This blog post is from Adjunct Professor Frank Chindamo

In February of this year, my students were pitching their advanced web series ideas. I’ve fostered so many web series over the years that these new ideas (student cooking and thrifting series, for example,) seemed a bit tired.

Way back then, even though the worst bad news we were hearing was about the environment or the impeachment, I still wanted to offer these students, many of them graduating seniors, a brighter look at the world they were about to enter.

So I pitched THEM the idea of shooting a “Good News” series. One where the whole class would act as one production unit, one team. This was collaboration, not competition.

Surprisingly, they loved the idea and made the brand their own. And rather than use the old medium of YouTube, we all agreed that TikTok seemed fresher and more fun. Hence the series was born.


While many teachers are using YouTube to share work, I’d always been a rebel and we use a private Facebook group. There you can add discussions, tags, likes, scary faces, response links and videos, etc. And former students can chime into the discussion as well. I haven’t yet started using Canvas for video discussion, but I can tell you not one student had either, but all of them had — and do — use Facebook. So, zero resistance.

As for launching the videos, TikTok gives preference to videos shot within their app, so we simply share our phone screens using Zoom. Here’s how to do it on a Mac with an iPhone. (PC/Android directions are probably similar.) Illustrations below.

  1. Open Zoom
  2. Plug a charger cable into your computer’s USB port and your phone’s charger port
  3. Click Share Screen
  4. Mouse over to the upper right-hand corner to “iPhone/iPad via Cable” *
  5. Give it a few seconds to start up
  6. It should open iTunes, but just close that and do NOT synch your phone to your computer at this time. Just close iTunes.
  7. “Allow” access to the phone (sometimes it asks, “Trust This Device?”) Click “Yes.”
  8. Wait another couple of seconds, and boom – you should see your phone screen on your computer screen, and so will the participants in your Zoom meeting. (Should I have told you to close anything embarrassing first?) **


At this moment we have about 20,000 views, with an amazingly good ratio of over 2,000 likes. That kind of popularity is usually reserved for sunsets and kittens!

See and of course, please Like and Subscribe.

It also helps to write a Press release if you want to publicize your students’ achievements. I wrote this with feedback and approval from the students, and so far, it’s gotten picked up by:

Chapman’s Slate:

Interactive TV Today (coming soon, 40,000 followers):

And this month to Jackie Koppel’s “Everybody Loves Lincoln” Good news Instagram with 6,000 followers:
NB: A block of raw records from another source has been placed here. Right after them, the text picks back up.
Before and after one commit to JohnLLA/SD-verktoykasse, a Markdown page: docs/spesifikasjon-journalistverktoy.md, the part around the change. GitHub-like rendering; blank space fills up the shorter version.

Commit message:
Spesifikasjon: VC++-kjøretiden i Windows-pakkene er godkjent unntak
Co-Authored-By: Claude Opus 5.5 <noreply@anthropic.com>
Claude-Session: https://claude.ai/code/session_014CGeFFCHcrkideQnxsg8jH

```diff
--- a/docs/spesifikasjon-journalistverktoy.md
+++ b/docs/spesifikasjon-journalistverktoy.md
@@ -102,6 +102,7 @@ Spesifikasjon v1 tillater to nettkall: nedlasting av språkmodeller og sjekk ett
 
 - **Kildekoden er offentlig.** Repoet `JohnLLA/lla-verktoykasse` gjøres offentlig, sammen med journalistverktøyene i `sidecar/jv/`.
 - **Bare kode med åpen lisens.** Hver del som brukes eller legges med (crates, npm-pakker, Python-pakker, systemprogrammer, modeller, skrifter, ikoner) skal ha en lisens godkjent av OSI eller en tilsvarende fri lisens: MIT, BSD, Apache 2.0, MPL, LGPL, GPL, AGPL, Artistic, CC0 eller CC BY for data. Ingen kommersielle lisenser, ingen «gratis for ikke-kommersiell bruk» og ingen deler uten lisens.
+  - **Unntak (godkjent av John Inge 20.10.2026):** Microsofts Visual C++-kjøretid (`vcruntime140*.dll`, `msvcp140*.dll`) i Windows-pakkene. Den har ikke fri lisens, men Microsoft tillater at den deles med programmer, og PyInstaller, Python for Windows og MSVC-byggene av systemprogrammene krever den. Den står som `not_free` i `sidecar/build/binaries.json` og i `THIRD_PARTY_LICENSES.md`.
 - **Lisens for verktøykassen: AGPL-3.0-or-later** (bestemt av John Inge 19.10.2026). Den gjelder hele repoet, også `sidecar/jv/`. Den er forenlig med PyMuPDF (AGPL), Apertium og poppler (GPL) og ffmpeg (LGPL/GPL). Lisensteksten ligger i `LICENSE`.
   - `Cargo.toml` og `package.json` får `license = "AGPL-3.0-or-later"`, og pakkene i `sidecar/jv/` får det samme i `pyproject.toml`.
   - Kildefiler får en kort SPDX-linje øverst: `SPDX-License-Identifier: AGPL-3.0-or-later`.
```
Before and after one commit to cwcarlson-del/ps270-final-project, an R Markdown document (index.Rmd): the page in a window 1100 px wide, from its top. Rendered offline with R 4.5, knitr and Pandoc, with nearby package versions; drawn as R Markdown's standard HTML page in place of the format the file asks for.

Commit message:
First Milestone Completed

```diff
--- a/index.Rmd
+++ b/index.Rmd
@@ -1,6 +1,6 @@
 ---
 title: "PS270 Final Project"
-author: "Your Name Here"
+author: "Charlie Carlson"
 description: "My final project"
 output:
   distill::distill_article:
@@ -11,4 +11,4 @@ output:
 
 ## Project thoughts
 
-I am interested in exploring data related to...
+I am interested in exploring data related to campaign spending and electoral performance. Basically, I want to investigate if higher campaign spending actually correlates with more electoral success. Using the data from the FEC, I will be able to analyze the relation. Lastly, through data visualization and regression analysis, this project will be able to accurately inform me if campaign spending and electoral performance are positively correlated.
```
We’re also trying to get onto John Krasinski’s “Some Good News” channel because

  1. A) He has two million subscribers and B) We thought of it first!



April 20, 2020:

Chapman University’s Advanced Web Video class has banded together to create the popular “ForYouFromUs” TikTok channel of all Good News stories.

Amid all of the bad news flooding our Twitter feeds and news stations, our students have put their energy into creating some positivity!  Each weekday, they share a different TikTok from a member of the class highlighting their favorite recent good news story. They’ve covered… the possible One Direction reunion, the time a classmate ran into YouTube star David Dobrik, Disco parties for seniors in Korea, funny babies, and of course the news flash that “A Plane has just landed safely.”

Here’s the Channel Link